Before I could add the second part to the additional insured post from a couple weeks ago, some interesting things happened in the world of Employment Practices Liability (EPL). That triggered this post, as the rule itself is not as important as the overall subject matter.
New overtime rules for "while collar" workers, part of the Fair Labor Standards Act (FLSA), were to take effect as of December 1, 2016. The new OT rules, if or when they go into effect, change the "exempt" employee qualifying amount of compensation (one of several "tests" to determine eligibility) from $23,660 per year to $47,476, which is basically double. That means business owners that are not paying attention will immediately be out of compliance for any "exempt" employee making less than $47,476.
As respects this rule, a Texas judge has issued a preliminary injunction. That injunction stems from a legal case brought by several states and business organizations. The injunction is not permanent, so the "freeze" on implementation by the Department of Labor may or may not be for long. Opinions differ as to whether the new rules will ever be implemented, and as you can imagine the reasons are mostly political in nature. But either way I'm guessing you're wondering what this has to do with you.

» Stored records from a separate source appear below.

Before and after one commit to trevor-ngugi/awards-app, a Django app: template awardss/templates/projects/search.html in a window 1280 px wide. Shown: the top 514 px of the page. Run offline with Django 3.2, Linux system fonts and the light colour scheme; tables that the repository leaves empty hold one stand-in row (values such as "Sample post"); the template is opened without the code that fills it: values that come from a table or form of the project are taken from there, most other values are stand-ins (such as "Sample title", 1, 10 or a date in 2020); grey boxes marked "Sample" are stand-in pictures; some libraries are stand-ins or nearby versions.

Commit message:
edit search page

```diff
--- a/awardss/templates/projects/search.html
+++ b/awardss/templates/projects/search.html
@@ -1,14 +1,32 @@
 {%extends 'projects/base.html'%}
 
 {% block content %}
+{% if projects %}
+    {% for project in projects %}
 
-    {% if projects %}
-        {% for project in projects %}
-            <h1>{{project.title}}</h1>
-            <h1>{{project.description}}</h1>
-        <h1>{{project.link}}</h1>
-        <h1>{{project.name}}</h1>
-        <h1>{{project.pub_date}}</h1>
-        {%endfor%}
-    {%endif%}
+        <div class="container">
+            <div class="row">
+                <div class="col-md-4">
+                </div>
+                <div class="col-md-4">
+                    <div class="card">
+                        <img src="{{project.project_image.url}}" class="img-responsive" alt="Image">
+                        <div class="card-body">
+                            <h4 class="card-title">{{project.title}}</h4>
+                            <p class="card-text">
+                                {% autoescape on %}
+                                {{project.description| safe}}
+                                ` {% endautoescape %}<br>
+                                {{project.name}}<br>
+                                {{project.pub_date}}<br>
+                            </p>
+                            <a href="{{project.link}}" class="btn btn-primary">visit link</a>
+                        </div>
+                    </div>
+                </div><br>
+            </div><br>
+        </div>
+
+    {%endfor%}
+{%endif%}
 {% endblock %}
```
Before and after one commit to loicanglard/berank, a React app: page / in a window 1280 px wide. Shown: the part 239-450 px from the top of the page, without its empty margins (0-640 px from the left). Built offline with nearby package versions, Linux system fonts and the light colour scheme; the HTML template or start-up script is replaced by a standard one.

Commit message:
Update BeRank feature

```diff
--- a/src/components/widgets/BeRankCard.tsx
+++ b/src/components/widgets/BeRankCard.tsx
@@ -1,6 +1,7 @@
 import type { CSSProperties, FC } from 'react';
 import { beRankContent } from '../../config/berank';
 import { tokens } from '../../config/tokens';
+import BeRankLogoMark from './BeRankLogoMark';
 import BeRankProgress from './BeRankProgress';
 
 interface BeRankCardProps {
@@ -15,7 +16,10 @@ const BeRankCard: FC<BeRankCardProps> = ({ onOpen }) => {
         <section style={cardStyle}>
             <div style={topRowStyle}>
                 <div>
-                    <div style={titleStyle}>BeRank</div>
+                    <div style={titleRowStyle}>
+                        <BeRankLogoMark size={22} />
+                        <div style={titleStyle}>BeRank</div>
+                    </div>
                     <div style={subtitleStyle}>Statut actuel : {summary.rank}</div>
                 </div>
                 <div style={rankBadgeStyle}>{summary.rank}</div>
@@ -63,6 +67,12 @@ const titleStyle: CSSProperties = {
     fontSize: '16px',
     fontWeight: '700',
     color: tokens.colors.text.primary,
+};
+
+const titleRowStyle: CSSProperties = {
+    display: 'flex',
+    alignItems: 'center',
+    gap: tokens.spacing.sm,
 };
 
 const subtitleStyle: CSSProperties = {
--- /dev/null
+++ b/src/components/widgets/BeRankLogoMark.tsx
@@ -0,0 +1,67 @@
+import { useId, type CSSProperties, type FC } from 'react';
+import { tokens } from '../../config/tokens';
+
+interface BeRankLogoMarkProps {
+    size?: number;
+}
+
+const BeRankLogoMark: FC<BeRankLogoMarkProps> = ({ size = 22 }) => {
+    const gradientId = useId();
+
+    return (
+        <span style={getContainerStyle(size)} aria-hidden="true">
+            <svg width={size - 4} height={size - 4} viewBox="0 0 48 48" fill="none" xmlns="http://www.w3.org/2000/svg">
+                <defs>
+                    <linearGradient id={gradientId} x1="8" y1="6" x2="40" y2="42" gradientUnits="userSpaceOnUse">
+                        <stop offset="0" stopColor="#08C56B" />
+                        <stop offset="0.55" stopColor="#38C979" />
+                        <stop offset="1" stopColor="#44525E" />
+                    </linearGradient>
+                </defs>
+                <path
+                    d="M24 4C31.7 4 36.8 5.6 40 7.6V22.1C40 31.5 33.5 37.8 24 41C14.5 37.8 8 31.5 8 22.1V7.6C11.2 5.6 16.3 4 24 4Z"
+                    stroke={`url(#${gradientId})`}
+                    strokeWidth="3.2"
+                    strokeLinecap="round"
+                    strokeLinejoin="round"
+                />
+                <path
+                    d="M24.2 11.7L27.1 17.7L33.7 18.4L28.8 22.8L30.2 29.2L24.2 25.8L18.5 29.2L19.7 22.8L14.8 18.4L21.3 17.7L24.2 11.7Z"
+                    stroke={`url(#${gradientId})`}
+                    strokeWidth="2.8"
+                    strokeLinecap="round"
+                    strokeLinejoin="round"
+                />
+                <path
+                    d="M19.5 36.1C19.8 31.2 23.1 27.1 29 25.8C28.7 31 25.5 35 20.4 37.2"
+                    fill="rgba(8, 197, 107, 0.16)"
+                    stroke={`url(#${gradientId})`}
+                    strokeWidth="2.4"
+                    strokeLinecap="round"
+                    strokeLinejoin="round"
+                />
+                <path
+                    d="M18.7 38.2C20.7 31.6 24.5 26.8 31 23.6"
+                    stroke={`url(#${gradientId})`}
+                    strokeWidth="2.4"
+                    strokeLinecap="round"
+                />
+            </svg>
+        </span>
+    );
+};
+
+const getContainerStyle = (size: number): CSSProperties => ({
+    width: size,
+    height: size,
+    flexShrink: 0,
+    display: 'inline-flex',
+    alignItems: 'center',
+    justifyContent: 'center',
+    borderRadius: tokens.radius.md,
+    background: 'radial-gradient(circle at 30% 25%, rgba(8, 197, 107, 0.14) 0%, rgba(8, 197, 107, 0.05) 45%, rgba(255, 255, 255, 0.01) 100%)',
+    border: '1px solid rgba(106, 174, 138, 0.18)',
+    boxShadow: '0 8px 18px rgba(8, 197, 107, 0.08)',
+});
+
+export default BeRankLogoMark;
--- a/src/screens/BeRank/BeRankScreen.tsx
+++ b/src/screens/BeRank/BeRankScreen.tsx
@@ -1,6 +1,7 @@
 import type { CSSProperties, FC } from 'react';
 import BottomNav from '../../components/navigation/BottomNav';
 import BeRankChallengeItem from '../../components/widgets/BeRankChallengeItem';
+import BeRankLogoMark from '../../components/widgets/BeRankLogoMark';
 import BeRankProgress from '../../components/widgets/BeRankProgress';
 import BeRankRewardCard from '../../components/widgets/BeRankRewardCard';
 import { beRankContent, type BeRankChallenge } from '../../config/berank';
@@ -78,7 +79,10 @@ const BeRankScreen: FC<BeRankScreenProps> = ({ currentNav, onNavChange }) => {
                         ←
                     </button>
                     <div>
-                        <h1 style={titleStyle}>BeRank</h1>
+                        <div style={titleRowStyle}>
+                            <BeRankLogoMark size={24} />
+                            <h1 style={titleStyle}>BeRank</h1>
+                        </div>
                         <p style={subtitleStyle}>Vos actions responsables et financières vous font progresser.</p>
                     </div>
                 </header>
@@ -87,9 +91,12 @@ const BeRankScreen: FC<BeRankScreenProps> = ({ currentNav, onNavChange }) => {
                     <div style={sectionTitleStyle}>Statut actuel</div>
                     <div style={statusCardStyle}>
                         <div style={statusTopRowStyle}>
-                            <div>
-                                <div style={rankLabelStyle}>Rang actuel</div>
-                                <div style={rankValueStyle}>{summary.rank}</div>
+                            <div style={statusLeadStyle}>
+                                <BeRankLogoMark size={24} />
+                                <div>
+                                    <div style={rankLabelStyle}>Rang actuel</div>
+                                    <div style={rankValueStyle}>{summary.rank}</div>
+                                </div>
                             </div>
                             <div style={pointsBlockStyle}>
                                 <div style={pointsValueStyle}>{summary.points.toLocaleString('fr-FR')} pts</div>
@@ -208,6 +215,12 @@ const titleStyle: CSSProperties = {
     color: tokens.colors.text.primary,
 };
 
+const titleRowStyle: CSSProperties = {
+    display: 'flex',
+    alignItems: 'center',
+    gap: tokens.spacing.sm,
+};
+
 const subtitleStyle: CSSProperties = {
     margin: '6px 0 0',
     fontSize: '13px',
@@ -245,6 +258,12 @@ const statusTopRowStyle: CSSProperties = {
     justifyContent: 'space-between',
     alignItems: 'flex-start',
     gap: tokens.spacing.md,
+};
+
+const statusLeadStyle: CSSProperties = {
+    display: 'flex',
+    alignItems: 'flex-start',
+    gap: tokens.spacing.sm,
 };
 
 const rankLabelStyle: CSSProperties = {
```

The problem. Odds are that some of your customers are in trouble and just don't know it, either due to their business practices related to non-exempt employees, or the fact that they don't have EPL including wage and hour coverage, or both.Several years ago plaintiff attorneys discovered that the employment practices of many businesses are ripe for legal action. This occurs in at least two areas related to wage and hour, 1) mis-classification of exempt employees and 2) poor or no record keeping regarding overtime hours for non-exempt employees. Some business operations do a fair to poor job of properly identifying who is and who is not an "hourly" employee, and that mistake compounds over time.
One common misconception is that classifying employees is up to the employer. It's not as there are Federal guidelines and "tests" to be applied that don't leave much room for subjectivity. Even if the employer gets the classification correct, those employers that don't keep accurate records of hours worked open themselves up to suits alleging that back pay is owed for OT - almost always from former employees. The onus of responsibility in these situations is on the employer to prove they have accurate records of both hours worked and the payment for those hours.

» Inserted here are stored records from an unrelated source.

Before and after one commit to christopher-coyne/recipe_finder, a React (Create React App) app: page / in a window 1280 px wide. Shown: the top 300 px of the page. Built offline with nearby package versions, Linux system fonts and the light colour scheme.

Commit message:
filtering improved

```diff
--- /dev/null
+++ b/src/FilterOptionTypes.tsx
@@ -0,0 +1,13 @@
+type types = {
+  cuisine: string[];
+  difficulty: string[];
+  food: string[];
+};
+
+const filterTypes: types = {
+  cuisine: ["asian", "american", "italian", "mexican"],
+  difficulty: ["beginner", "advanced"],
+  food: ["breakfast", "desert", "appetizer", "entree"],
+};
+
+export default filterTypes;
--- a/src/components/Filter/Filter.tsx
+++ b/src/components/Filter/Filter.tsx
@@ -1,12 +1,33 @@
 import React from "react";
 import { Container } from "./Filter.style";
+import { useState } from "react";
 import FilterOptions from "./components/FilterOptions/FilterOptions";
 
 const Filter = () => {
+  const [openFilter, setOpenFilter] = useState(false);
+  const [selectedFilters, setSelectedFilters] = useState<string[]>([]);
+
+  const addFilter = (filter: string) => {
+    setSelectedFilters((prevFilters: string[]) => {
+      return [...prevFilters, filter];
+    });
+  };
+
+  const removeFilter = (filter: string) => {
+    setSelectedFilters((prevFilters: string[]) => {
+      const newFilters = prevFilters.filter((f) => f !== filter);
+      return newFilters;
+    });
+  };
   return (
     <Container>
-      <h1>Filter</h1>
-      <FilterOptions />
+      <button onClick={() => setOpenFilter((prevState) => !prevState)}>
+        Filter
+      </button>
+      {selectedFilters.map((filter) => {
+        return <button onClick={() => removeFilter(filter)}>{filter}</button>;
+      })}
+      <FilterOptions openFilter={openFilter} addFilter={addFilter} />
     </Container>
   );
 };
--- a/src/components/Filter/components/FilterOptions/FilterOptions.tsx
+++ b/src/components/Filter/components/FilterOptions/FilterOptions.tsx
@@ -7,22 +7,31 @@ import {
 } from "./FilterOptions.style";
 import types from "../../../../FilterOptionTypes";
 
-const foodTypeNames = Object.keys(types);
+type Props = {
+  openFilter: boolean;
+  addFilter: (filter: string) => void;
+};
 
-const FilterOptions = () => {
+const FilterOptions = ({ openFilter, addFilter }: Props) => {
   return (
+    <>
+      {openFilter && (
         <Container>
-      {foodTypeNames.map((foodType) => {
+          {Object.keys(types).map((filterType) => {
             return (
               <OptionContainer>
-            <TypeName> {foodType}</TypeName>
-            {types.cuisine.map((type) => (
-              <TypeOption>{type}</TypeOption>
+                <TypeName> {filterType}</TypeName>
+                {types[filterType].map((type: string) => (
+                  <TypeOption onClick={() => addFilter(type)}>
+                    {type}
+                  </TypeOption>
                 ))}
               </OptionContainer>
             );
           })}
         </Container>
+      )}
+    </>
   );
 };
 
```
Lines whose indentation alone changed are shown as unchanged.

What to do? First, your customers need to know the rules that exist now relative to exempt and non-exempt employees and how to properly apply those rules in their business operations. If they don't know for certain they need to ask for help to be sure they're following the rules that are established. That may or may not require a consultant, but given the cost of a consultant vs fines, penalties and legal costs, it seems like a pretty easy choice. Second, review their current EPL policy to see if that policy provides defense for wage and hour law violations (part of FLSA). If the policy does provide wage and hour language, read it. Most policies are defense only, i.e. no indemnity coverage, and most only offer a sub-limit, usually $100K.If they don't have EPL coverage in place, quote and bind coverage for them asap and make sure you explain what is and is not provided by that policy.

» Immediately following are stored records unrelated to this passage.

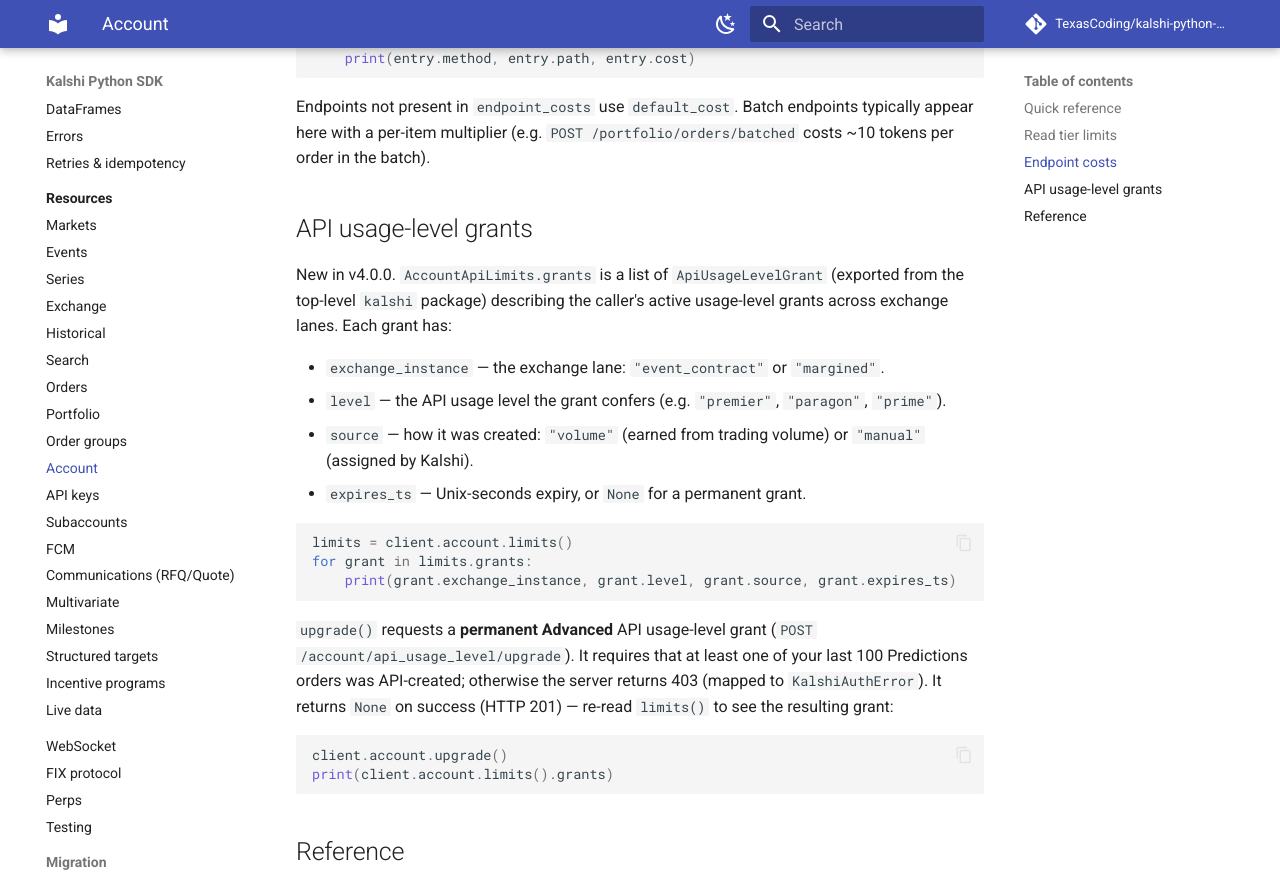
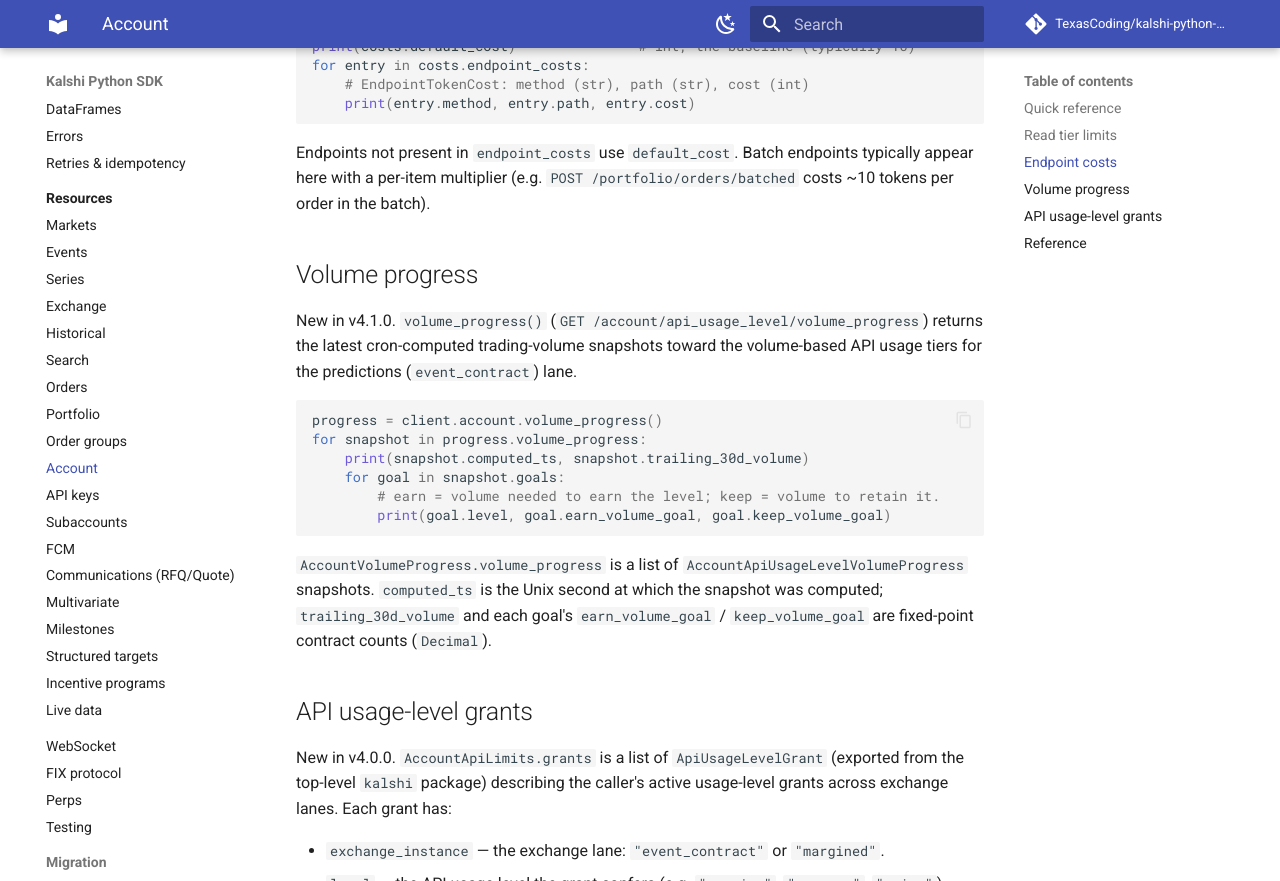
Before and after one commit to TexasCoding/kalshi-python-sdk, an MkDocs documentation site: the page built from docs/resources/account.md, in a window 1280 px wide and 900 px high, scrolled down 1163 px, cut to the strip 0-881 px from the top of the window. Built offline with MkDocs 1.6.1 and Material for MkDocs 9.7.7, drawn with Linux system fonts in a browser that asks for light colours; comment, search, counter and statistics services are not loaded; some of the changed text lies outside the part shown.

Commit message:
docs: 100% accuracy pass for v4.1.0 (#450)
* docs: 100% accuracy pass for v4.1.0

Document the 4.1.0 additions and fix a stale verb:
- communications: block_trade_proposals sub-resource (quick-ref rows, a worked
  example section, mkdocstrings directives) + quotes min_ts/max_ts; fix
  quotes.accept/confirm verb (PUT, not POST) in the quick-ref table
- account: volume_progress() (quick-ref row + section)
- events: tickers filter (example + prose)
- perps: MarginMarket mark-price fields + new TickerPrice model; required
  MarginPosition.subaccount
- reference / request-models: new request models in the curated lists

Verified: mkdocs build --strict passes.

Co-Authored-By: Claude Opus 4.8 (1M context) <noreply@anthropic.com>

* docs: address review nits

- communications: accept quick-ref row uses the named path param
  {block_trade_proposal_id} (matches the spec + the other rows), not {id}
- events: trim wire-format jargon on the tickers filter, keep the comma constraint

Co-Authored-By: Claude Opus 4.8 (1M context) <noreply@anthropic.com>

---------

Co-authored-by: Claude Opus 4.8 (1M context) <noreply@anthropic.com>

````diff
--- a/docs/resources/account.md
+++ b/docs/resources/account.md
@@ -10,6 +10,7 @@ Auth required.
 |---|---|
 | `limits()` | `GET /account/limits` |
 | `endpoint_costs()` | `GET /account/endpoint_costs` |
+| `volume_progress()` | `GET /account/api_usage_level/volume_progress` |
 | `upgrade()` | `POST /account/api_usage_level/upgrade` |
 
 ## Read tier limits
@@ -48,6 +49,27 @@ for entry in costs.endpoint_costs:
 Endpoints not present in `endpoint_costs` use `default_cost`. Batch
 endpoints typically appear here with a per-item multiplier (e.g.
 `POST /portfolio/orders/batched` costs ~10 tokens per order in the batch).
+
+## Volume progress
+
+New in v4.1.0. `volume_progress()` (`GET /account/api_usage_level/volume_progress`)
+returns the latest cron-computed trading-volume snapshots toward the
+volume-based API usage tiers for the predictions (`event_contract`) lane.
+
+```python
+progress = client.account.volume_progress()
+for snapshot in progress.volume_progress:
+    print(snapshot.computed_ts, snapshot.trailing_30d_volume)
+    for goal in snapshot.goals:
+        # earn = volume needed to earn the level; keep = volume to retain it.
+        print(goal.level, goal.earn_volume_goal, goal.keep_volume_goal)
+```
+
+`AccountVolumeProgress.volume_progress` is a list of
+`AccountApiUsageLevelVolumeProgress` snapshots. `computed_ts` is the Unix
+second at which the snapshot was computed; `trailing_30d_volume` and each
+goal's `earn_volume_goal` / `keep_volume_goal` are fixed-point contract counts
+(`Decimal`).
 
 ## API usage-level grants
 
````
Also changed, not shown: docs/perps.md (+10 -0 lines), docs/reference.md (+4 -0 lines), docs/request-models.md (+2 -0 lines), docs/resources/communications.md (+71 -2 lines), docs/resources/events.md (+6 -0 lines).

I'm fairly certain that if you do a little reading and get current on this issue, you'll be a huge resource to your customer and separate yourself from many of your competitors on this subject. If you have questions or want to discuss the topic, let us know and we'll be happy to help.